BIG BLUE IBM is promising that a 200 petaflop supercomputer for 2018 that will trump China's 93 petaflop Sunway TaihuLight, which recently took the top spot in the Top 500 rankings of the world's most powerful supercomputers.
The machine, called IBM Summit, will be delivered to the US Department of Energy's Oak Ridge National Laboratory in early 2018. It will be even more powerful than originally planned as when the project was first announced in 2014, the aim was to deliver a machine running at around 150 petaflops.
The Summit, along with Nvidia's Sierra supercomputer, was launched two years ago in a $325m deal between the US Department of Energy and IBM.
The first to be delivered, Summit, will use IBM Power9 microprocessors combined with Nvidia Volta graphics processing units (GPUs) providing maths co-processing.
The machine will deliver more than five times the computational performance of its predecessor Titan's 18,688 nodes using only around 3,400 nodes, claims IBM. Each node will contain multiple IBM Power9 microprocessors and Nvidia Volta co-processors GPUs, all connected together with Nvidia's high-speed NVLink communications protocol.
Each node will have more than half a terabyte of coherent memory (high bandwidth DDR4 memory), plus 800 gigabytes of non-volatile RAM to serve as a burst-buffer or extended memory.
According to Oak Ridge, "to provide a high rate of I/O throughput, the nodes will be connected in a non-blocking fat-tree using a dual-rail Mellanox EDR InfiniBand interconnect".

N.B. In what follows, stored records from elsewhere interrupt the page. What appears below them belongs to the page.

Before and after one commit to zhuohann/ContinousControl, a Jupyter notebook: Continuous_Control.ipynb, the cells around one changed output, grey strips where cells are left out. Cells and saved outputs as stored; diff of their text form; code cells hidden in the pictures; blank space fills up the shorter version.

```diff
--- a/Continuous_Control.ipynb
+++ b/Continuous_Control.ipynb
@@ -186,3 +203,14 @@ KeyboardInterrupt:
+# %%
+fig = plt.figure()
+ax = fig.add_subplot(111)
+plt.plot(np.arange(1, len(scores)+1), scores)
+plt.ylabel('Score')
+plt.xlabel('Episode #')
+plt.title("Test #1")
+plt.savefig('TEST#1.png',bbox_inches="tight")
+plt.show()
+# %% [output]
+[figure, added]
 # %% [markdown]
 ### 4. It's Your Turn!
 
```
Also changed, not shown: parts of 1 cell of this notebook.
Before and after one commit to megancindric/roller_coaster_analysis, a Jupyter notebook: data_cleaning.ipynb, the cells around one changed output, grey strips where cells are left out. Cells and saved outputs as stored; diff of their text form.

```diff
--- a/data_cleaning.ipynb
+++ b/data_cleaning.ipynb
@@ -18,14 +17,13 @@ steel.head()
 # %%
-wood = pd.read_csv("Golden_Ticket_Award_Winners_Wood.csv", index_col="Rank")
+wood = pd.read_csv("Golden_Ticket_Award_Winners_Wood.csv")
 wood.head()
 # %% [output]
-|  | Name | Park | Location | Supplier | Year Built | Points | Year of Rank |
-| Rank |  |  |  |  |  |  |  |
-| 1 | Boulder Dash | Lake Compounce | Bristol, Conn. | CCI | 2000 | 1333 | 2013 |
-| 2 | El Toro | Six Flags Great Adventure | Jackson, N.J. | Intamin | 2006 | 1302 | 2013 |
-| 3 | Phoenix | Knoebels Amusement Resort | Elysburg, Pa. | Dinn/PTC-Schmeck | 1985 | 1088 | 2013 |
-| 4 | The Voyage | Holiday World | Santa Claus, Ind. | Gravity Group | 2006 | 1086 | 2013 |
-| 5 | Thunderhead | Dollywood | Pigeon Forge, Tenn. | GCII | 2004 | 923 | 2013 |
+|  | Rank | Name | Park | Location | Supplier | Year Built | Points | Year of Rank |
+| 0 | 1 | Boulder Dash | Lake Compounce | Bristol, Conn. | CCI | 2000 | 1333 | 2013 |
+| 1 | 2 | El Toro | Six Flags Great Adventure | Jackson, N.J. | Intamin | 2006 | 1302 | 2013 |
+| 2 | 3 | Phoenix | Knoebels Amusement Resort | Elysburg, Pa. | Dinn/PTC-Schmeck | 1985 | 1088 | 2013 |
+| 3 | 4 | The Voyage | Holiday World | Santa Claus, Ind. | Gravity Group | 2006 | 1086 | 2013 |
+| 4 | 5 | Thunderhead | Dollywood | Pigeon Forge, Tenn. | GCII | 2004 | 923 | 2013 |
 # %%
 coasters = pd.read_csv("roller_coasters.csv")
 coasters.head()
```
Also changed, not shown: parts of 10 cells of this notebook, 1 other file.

The Titan supercomputer it replaces was based on AMD Opteron microprocessors, deployed Nvidia Kepler co-processors and had 32GB per node. While Sunway took top spot, Titan is no slouch and still occupies third place in this year's Top 500 rankings.
China's Sunway TaihuLight claims a benchmark performance of 93 petaflops and a peak performance of as much as 124.5 petaflops. Most notably, however, it eschews US designed parts for components designed and made in China. The ranking, therefore, raised more than a few eyebrows.
While Intel now dominates the market for supercomputer microprocessors - with a smattering of AMD and IBM Power microprocessors - the Sunway TaihuLight was powered by Sunway 260-core SW26010 microprocessors, combined with a custom proprietary interconnect. µ
Presumably 'Richard' is your next security worry
Good news if the kids need a summer job
Welcome back, Zoinkerberg
That's another good reason not to see it